GMO: 10 Foods you didn't know were Genetically Modified Organisms!
GMO: 10 Foods you didn't know were Genetically Modified Organisms! Now, you most likely keep an eye on sugar contents and other unhealthy ingredients that you need to eat in moderation, but how many of you watch out for genetically modified foods? Most probably not many of you! For most this won’t be an issue, but if you live in the U.S., there’s a good chance that at least some of your food has been genetically modified. Stay tuned to number 1 to find out which item you thought would be completely natural…is actually genetically modified!
Find out which Monsantolike biotechs the FDA has approved, and what isn't really organic! This list brought to you by Zero2Hero!
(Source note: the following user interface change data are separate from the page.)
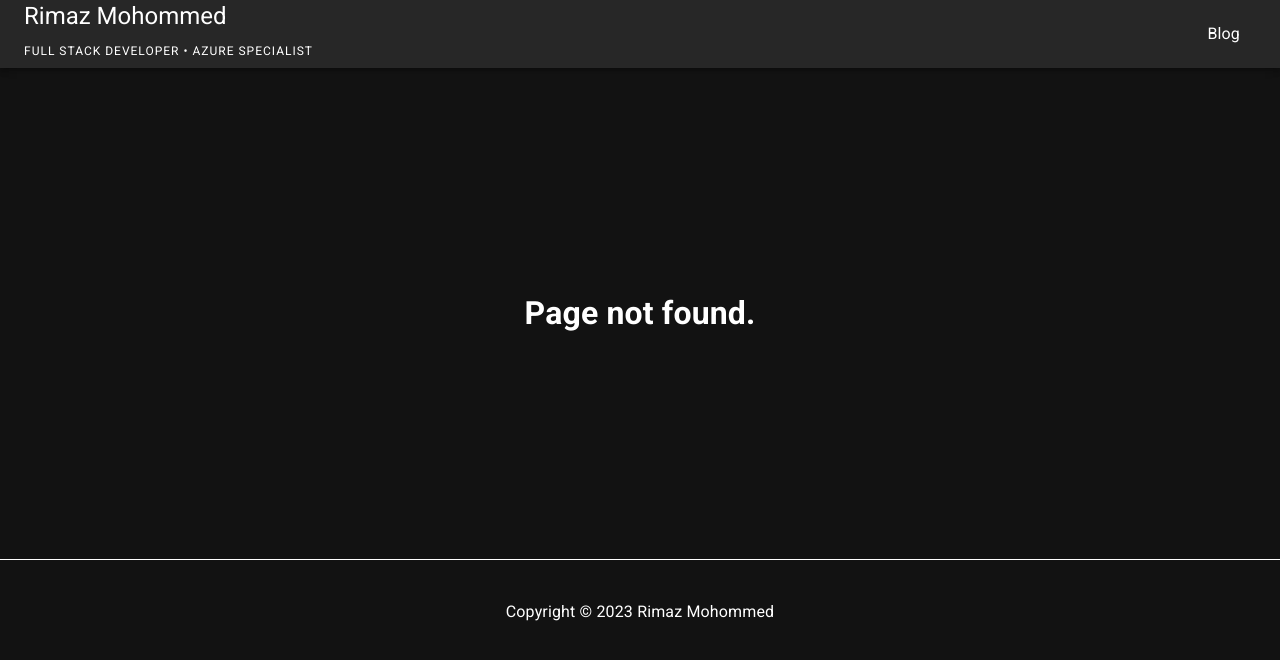
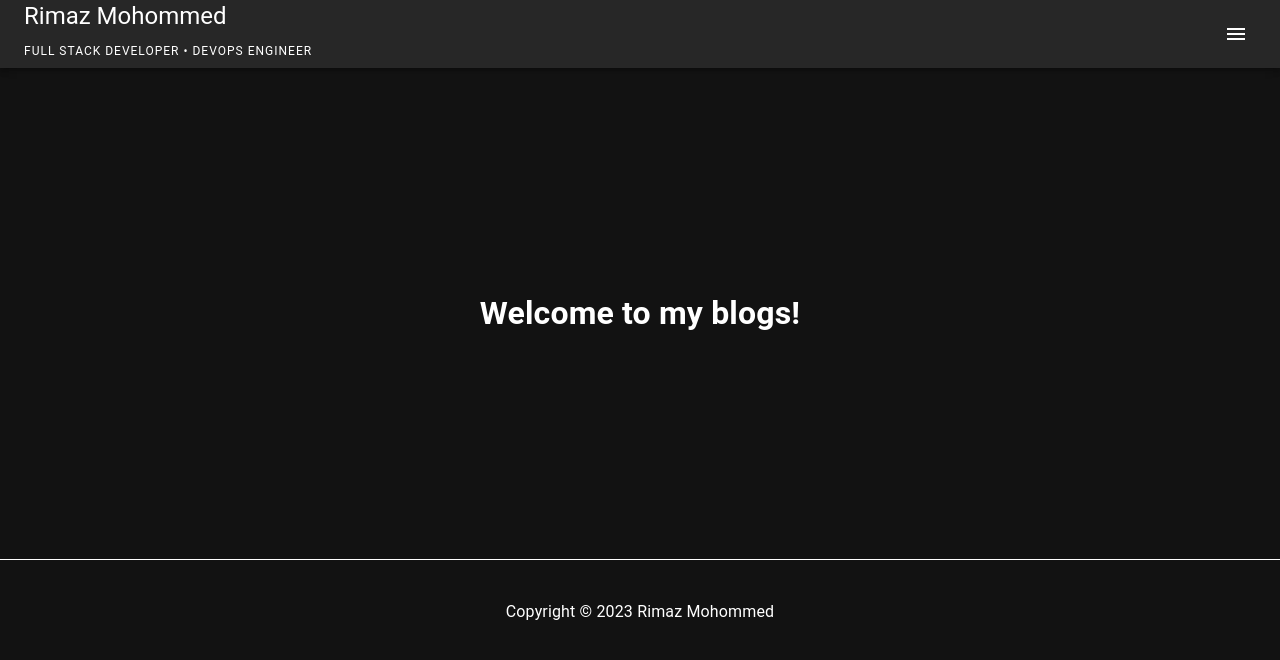
Before and after one commit to rimaz523/rimaz-website, a React (Create React App) app in the folder website-react-spa/: page /blog in a window 1280 px wide. Before the commit this address had no page. Shown: the top 660 px of the page. Built offline with nearby package versions, Linux system fonts and the light colour scheme.

Commit message:
add new blog page + drawer on menu click (#21)

```diff
--- a/website-react-spa/package.json
+++ b/website-react-spa/package.json
@@ -5,6 +5,8 @@
   "dependencies": {
     "@emotion/react": "^11.11.1",
     "@emotion/styled": "^11.11.0",
+    "@fontsource/roboto": "^5.0.5",
+    "@mui/icons-material": "^5.14.1",
     "@mui/material": "^5.13.7",
     "@testing-library/jest-dom": "^5.14.1",
     "@testing-library/react": "^13.0.0",
--- a/website-react-spa/public/index.html
+++ b/website-react-spa/public/index.html
@@ -24,9 +24,7 @@
       work correctly both with client-side routing and a non-root public URL.
       Learn how to configure a non-root public URL by running `npm run build`.
     -->
-    <link rel="stylesheet" href="https://fonts.googleapis.com/css?family=Roboto:300,400,500,700&display=swap" />
-    <link rel="stylesheet" href="https://fonts.googleapis.com/icon?family=Material+Icons" />
-    <title>Rimaz Mohommed – Developer • Azure Specialist</title>
+    <title>Rimaz Mohommed – Developer • DevOps Engineer</title>
   </head>
   <body>
     <noscript>You need to enable JavaScript to run this app.</noscript>
--- a/website-react-spa/src/App.jsx
+++ b/website-react-spa/src/App.jsx
@@ -6,6 +6,7 @@ import HomePage from './pages/home/HomePage'
 import Footer from './components/footer/Footer'
 import { Routes, Route } from 'react-router-dom'
 import AboutPage from './pages/about/AboutPage'
+import BlogPage from './pages/blog/BlogPage'
 import PageNotFound from './pages/page-not-found/PageNotFound'
 
 function App() {
@@ -27,6 +28,7 @@ function App() {
         <Routes>
           <Route path='/' element={<HomePage />} />
           <Route path='/about' element={<AboutPage />} />
+          <Route path='/blog' element={<BlogPage />} />
           {/* Using path="*"" means "match anything", so this route
               acts like a catch-all for URLs that we don't have explicit
               routes for. */}
--- a/website-react-spa/src/components/appbar/MainAppBar.jsx
+++ b/website-react-spa/src/components/appbar/MainAppBar.jsx
@@ -1,26 +1,73 @@
-import * as React from 'react'
+import React, { useState } from 'react'
 import AppBar from '@mui/material/AppBar'
 import Box from '@mui/material/Box'
 import Toolbar from '@mui/material/Toolbar'
-import List from '@mui/material/List'
-import ListItem from '@mui/material/ListItem'
+import Branding from '../branding/Branding'
+import IconButton from '@mui/material/IconButton'
+import MenuIcon from '@mui/icons-material/Menu'
+import Drawer from '@mui/material/Drawer'
+import CloseIcon from '@mui/icons-material/Close'
+import Divider from '@mui/material/Divider'
 import ListItemButton from '@mui/material/ListItemButton'
+import ListItemIcon from '@mui/material/ListItemIcon'
 import ListItemText from '@mui/material/ListItemText'
-import Branding from '../branding/Branding'
+import AccountCircleIcon from '@mui/icons-material/AccountCircle'
+import DescriptionIcon from '@mui/icons-material/Description'
 
 export default function MainAppBar() {
+  const [open, setState] = useState(false)
+
+  const toggleDrawer = (open) => (event) => {
+    if (event.type === 'keydown' && (event.key === 'Tab' || event.key === 'Shift')) {
+      return
+    }
+    setState(open)
+  }
+
   return (
     <Box sx={{ flexGrow: 1 }}>
       <AppBar position='static'>
         <Toolbar>
-          <Branding title='Rimaz Mohommed' subtitle='Full Stack Developer • Azure Specialist' />
-          <List>
-            <ListItem key='Blog' disablePadding>
-              <ListItemButton sx={{ textAlign: 'center' }}>
-                <ListItemText primary='Blog' />
-              </ListItemButton>
-            </ListItem>
-          </List>
+          {/* <Link to='/about'> */}
+          <Branding title='Rimaz Mohommed' subtitle='Full Stack Developer • DevOps Engineer' />
+          {/* </Link> */}
+          <IconButton
+            edge='start'
+            color='inherit'
+            aria-label='open drawer'
+            onClick={toggleDrawer(true)}
+          >
+            <MenuIcon />
+          </IconButton>
+          <Drawer anchor='right' open={open} onClose={toggleDrawer(false)}>
+            <Box
+              sx={{
+                p: 2,
+                h: 1,
+              }}
+            >
+              <IconButton sx={{ mb: 2 }} onClick={toggleDrawer(false)}>
+                <CloseIcon />
+              </IconButton>
+
+              <Divider sx={{ mb: 2 }} />
+
+              <Box sx={{ mb: 2, width: { sm: 300 } }}>
+                <ListItemButton>
+                  <ListItemIcon>
+                    <DescriptionIcon sx={{ color: 'primary.main' }} />
+                  </ListItemIcon>
+                  <ListItemText primary='Blog' />
+                </ListItemButton>
+                <ListItemButton>
+                  <ListItemIcon>
+                    <AccountCircleIcon sx={{ color: 'primary.main' }} />
+                  </ListItemIcon>
+                  <ListItemText primary='About' />
+                </ListItemButton>
+              </Box>
+            </Box>
+          </Drawer>
         </Toolbar>
       </AppBar>
     </Box>
--- a/website-react-spa/src/components/hero/Hero.jsx
+++ b/website-react-spa/src/components/hero/Hero.jsx
@@ -17,10 +17,8 @@ const Hero = () => {
         textAlign='center'
         style={{ transform: 'translate(-50%, -50%)' }}
       >
-        <Typography variant='h2' component='h2' sx={{ fontWeight: '900' }}>
-          Hi, I&apos;m Rimaz.
-        </Typography>
-        <Typography variant='h4' component='h4' sx={{ fontWeight: '600' }}>
+        <Typography variant='h4'>Hi, I&apos;m Rimaz.</Typography>
+        <Typography variant='h6'>
           I am a full stack .NET developer specializing in Azure. Welcome to my blog!
         </Typography>
       </Box>
--- /dev/null
+++ b/website-react-spa/src/pages/blog/BlogPage.jsx
@@ -0,0 +1,21 @@
+import React from 'react'
+import PropTypes from 'prop-types'
+import { Box } from '@mui/material'
+
+const BlogPage = ({ content }) => {
+  return (
+    <Box textAlign='center' pt={{ xs: 25 }} pb={{ xs: 25 }}>
+      <h1>{content}</h1>
+    </Box>
+  )
+}
+
+BlogPage.propTypes = {
+  content: PropTypes.string,
+}
+
+BlogPage.defaultProps = {
+  content: 'Welcome to my blogs!',
+}
+
+export default BlogPage
```
Also changed, not shown: 1 other file (tests, documents, lock files or other folders).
Number 10: Canola. Developed through conventional plant breeding, Canola was developed by breeding rapeseed, which has been in use for millennia, and was even used as fuel by many ancient civilizations. The first Genetically Modified version was originally bred by University of Manitoba, Canada by Keith Downey and Baldur R. Stefansson during the 1970s. That strain was called Roundup Ready canola, developed to have a tolerance to glyphosate. This was done by introducing two genes, the first called Agrobacterium, which is a common soil bacterium, with a gene from Ochrobactiurm antroi strain LBAA… which honestly won’t mean much to most of us. Surprisingly, a whopping 90% of the U.S canola crop is genetically modified. Number 9: Potatoes. Nearly all of us will be familiar with the hardy potato that has been a stable part of diets for thousands of years, but did you know some strains have been genetically modified? The potato was first domesticated in modernday southern Peru in between 8000 and 5000BCE. It was first introduced to Europe following the Spanish conquest of the Inca Empire and since then it has been introduced to all corners of the world. An estimated 382 tons of potatoes were produced in 2014 with the People’s Republic of China producing the most at 95.5 million tons. In recent years genetic researchers have produced several genetically modified varieties of potatoes. The New Leaf potato was genetically modified to resist attacks from the Colorado potato beetle, but was unsuccessful in making a dent in the market so sales were discontinued in 2001. In more recent years, the USDA approved a modified potato, the Innate potato, which contains genetic modifications that reduced or prevented bruising. Although these have gone into circulation, the Food and Water Watch petitioned McDonald’s, a major consumer of potatoes, to not use the new strain of potato. Thankfully, McDonald’s agreed. So if you eat McDonald’s fries, at least you don’t need to worry about consuming this particular GM food! Number 8: Eggplant. Eggplant, also known as aubergine, has been cultivated in southern and eastern Asia since prehistory. Strangely, the plant has also played a role in Italian and Egyptian folklore. In the 13th century Italy and 19th century Egypt, the plant was liked to cause or increased levels of insanity amongst the populace. The genetically modified version of the eggplant is also known as Bt Brinjal, and was created by inserting crystal protein gene taken from bacterium Becillus thuringiensis to make it resistant to pests. It works by enabling the plant to produce a toxin that kills the worms that devastate crops. This strain of the eggplant is only cultivated in Bangladesh, but as it is only a recent phenomenon it is too early to judge its success. Number 7: Papaya Papaya is native to Mexico and northern South America, but has since been introduced to Florida, California, Hawaii and other tropical and subtropical regions like India. It turns out that only the female plants are used for cultivation, though, as the male plants provide poorer quality fruit. In 2014 India produce 44% of the world’s total estimated at 12.7 million tons – which is a lot of papaya. But it hasn’t been an easy ride for the plant. Papaya production was hit with a deadly virus that nearly wiped out the entire world crop. The virus, known as papaya ringspot, first hit the crop in Hawaii in the 1940s and within 50 years the virus had spread to nearly every area that grew the crop. Regardless of whether you agree with the GM food industry, if it wasn’t for the Hawaiian born scientist, Dennis Gonsalves, we wouldn’t be able to feast on the delicious fruit today. His creation, known as the Rainbow papaya, was designed to be resistant to the virus, and has ensured a stable and sustainable income for the people of Hawaii and other places it’s grown. It clear that the genetically modified papaya has helped ensure its continued availability today. So…maybe not all GM foods are bad.